Consumers are not clearly rewarding brands for sustainability. Without such an economic payback, brands lacked incentives to develop and deploy systemic sustainability initiatives and so limited themselves to less expensive short-term changes. To drive investment, industry should track contributions from each company and share the information with consumers. Consumers could then use this information to judge - and reward - brands' commitment to sustainability.

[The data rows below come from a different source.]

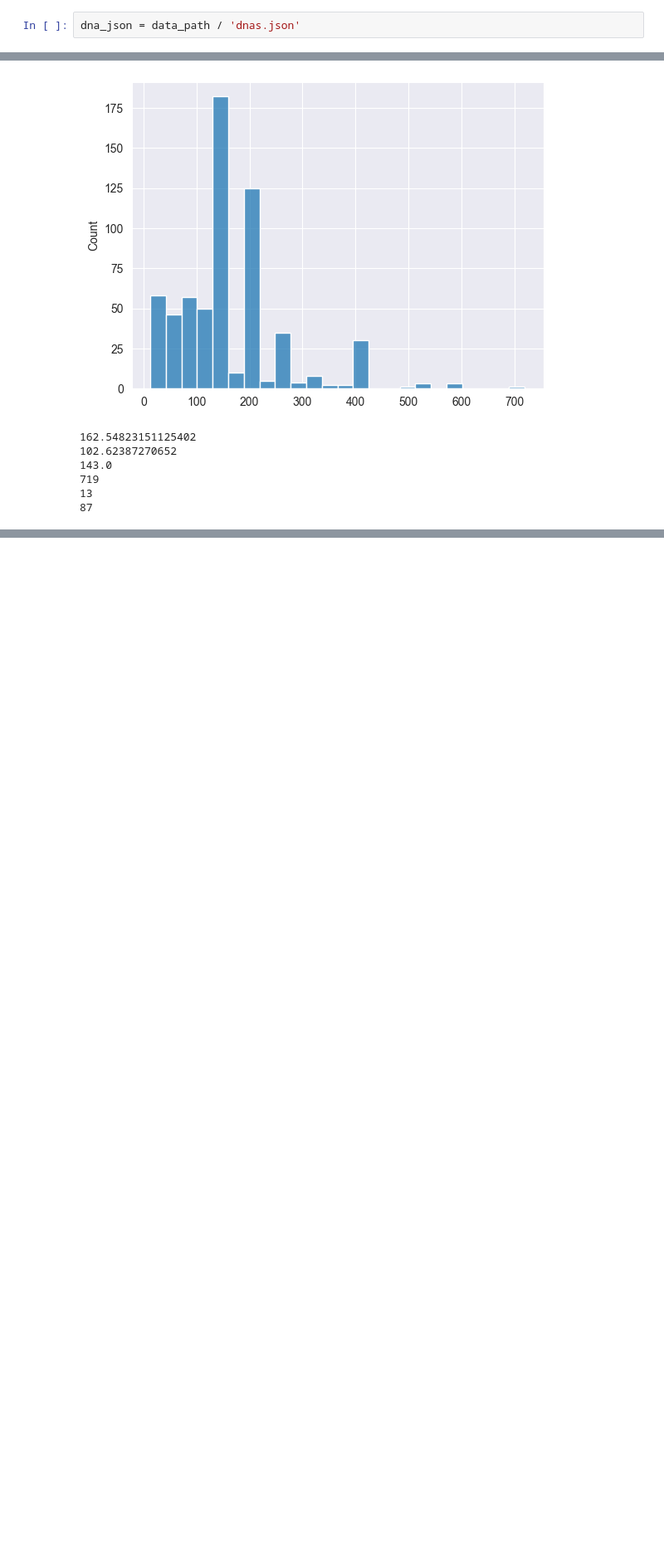
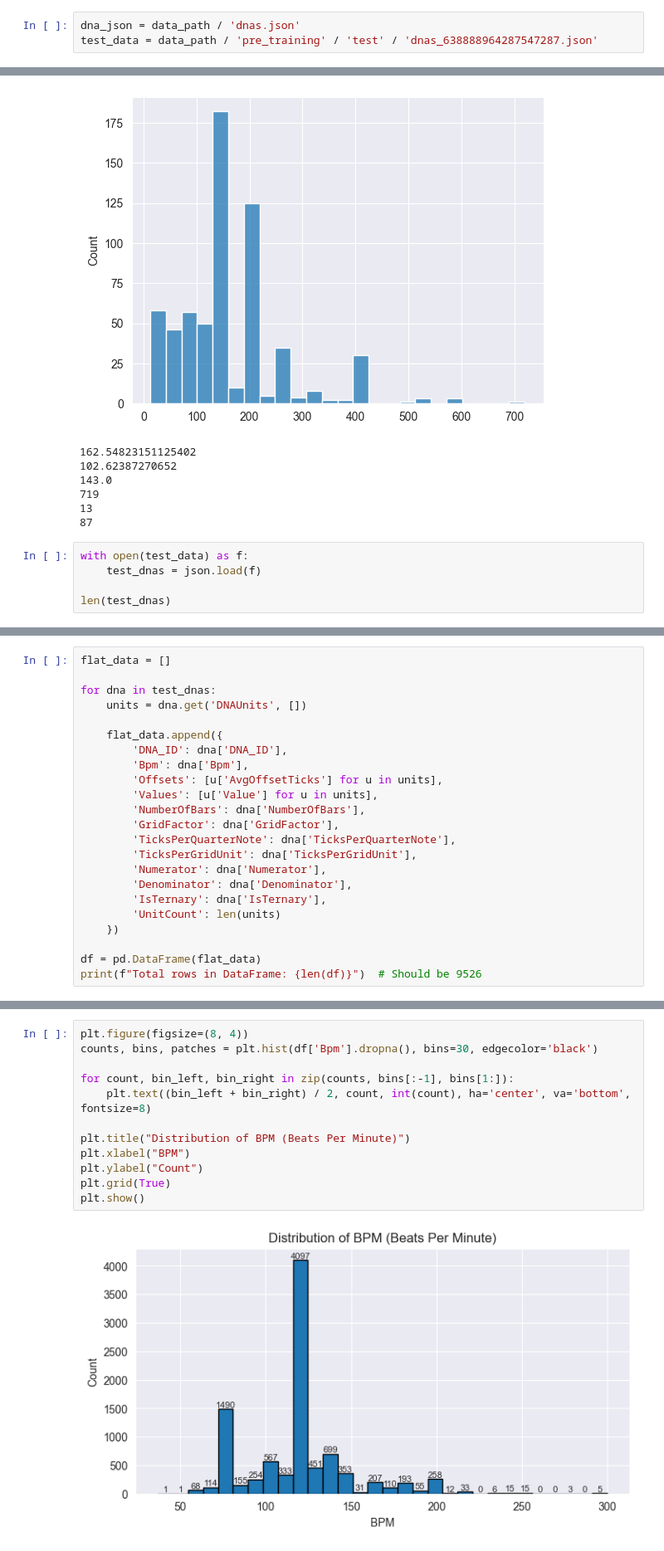
Before and after one commit to FlowkoHinti/GroovePal, a Jupyter notebook: EDA/DNAAnalysis.ipynb, the cells around one changed output, grey strips where cells are left out. Shown at 83% size. Cells and saved outputs as stored; diff of their text form; blank space fills up the shorter version.

```diff
--- a/EDA/DNAAnalysis.ipynb
+++ b/EDA/DNAAnalysis.ipynb
@@ -11,6 +11,7 @@ from pathlib import Path
 data_path = Path.cwd().parent / 'Data'
 # %%
 dna_json = data_path / 'dnas.json'
+test_data = data_path / 'pre_training' / 'test' / 'dnas_638888964287547287.json'
 # %%
 with open(dna_json) as f:
     dnas = json.load(f)
@@ -210,3 +181,8 @@ print(len(count_greater))
 719
 13
 87
+# %%
+with open(test_data) as f:
+    test_dnas = json.load(f)
+
+len(test_dnas)
@@ -212,0 +248,23 @@ print(len(count_greater))
+# %%
+flat_data = []
+
+for dna in test_dnas:
+    units = dna.get('DNAUnits', [])
+
+    flat_data.append({
+        'DNA_ID': dna['DNA_ID'],
+        'Bpm': dna['Bpm'],
+        'Offsets': [u['AvgOffsetTicks'] for u in units],
+        'Values': [u['Value'] for u in units],
+        'NumberOfBars': dna['NumberOfBars'],
+        'GridFactor': dna['GridFactor'],
+        'TicksPerQuarterNote': dna['TicksPerQuarterNote'],
+        'TicksPerGridUnit': dna['TicksPerGridUnit'],
+        'Numerator': dna['Numerator'],
+        'Denominator': dna['Denominator'],
+        'IsTernary': dna['IsTernary'],
+        'UnitCount': len(units)
+    })
+
+df = pd.DataFrame(flat_data)
+print(f"Total rows in DataFrame: {len(df)}")  # Should be 9526
@@ -212,0 +282,14 @@ print(len(count_greater))
+# %%
+plt.figure(figsize=(8, 4))
+counts, bins, patches = plt.hist(df['Bpm'].dropna(), bins=30, edgecolor='black')
+
+for count, bin_left, bin_right in zip(counts, bins[:-1], bins[1:]):
+    plt.text((bin_left + bin_right) / 2, count, int(count), ha='center', va='bottom', fontsize=8)
+
+plt.title("Distribution of BPM (Beats Per Minute)")
+plt.xlabel("BPM")
+plt.ylabel("Count")
+plt.grid(True)
+plt.show()
+# %% [output]
+[figure, added]
```
Also changed, not shown: parts of 12 cells of this notebook, 10 other files.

To be sure, a handful of values-driven apparel companies have experimented with technologies such as greener chemistry, waterless dyeing, and natural and organic fibres.To measure and ultimately reduce environmental impact, the Higg Index depends on a vast amount of quantitative data grounded in science. For example, it needs to be able to provide a simple recommendation as to whether a 90 per cent recycled polyester blend or a 50 per cent organic cotton blend is the more sustainable choice. Currently, the Higg Index is not complete enough to make such a recommendation.Brands can have a more impactful role in advancing sustainability by contributing to an industry fund that supports these initiatives. Providing simple information on individual brands' contributions to the fund as a per cent of revenue can drive consumer choices and, consequently, competition between brands on investments
News courtesy: Fibre2Fashion.com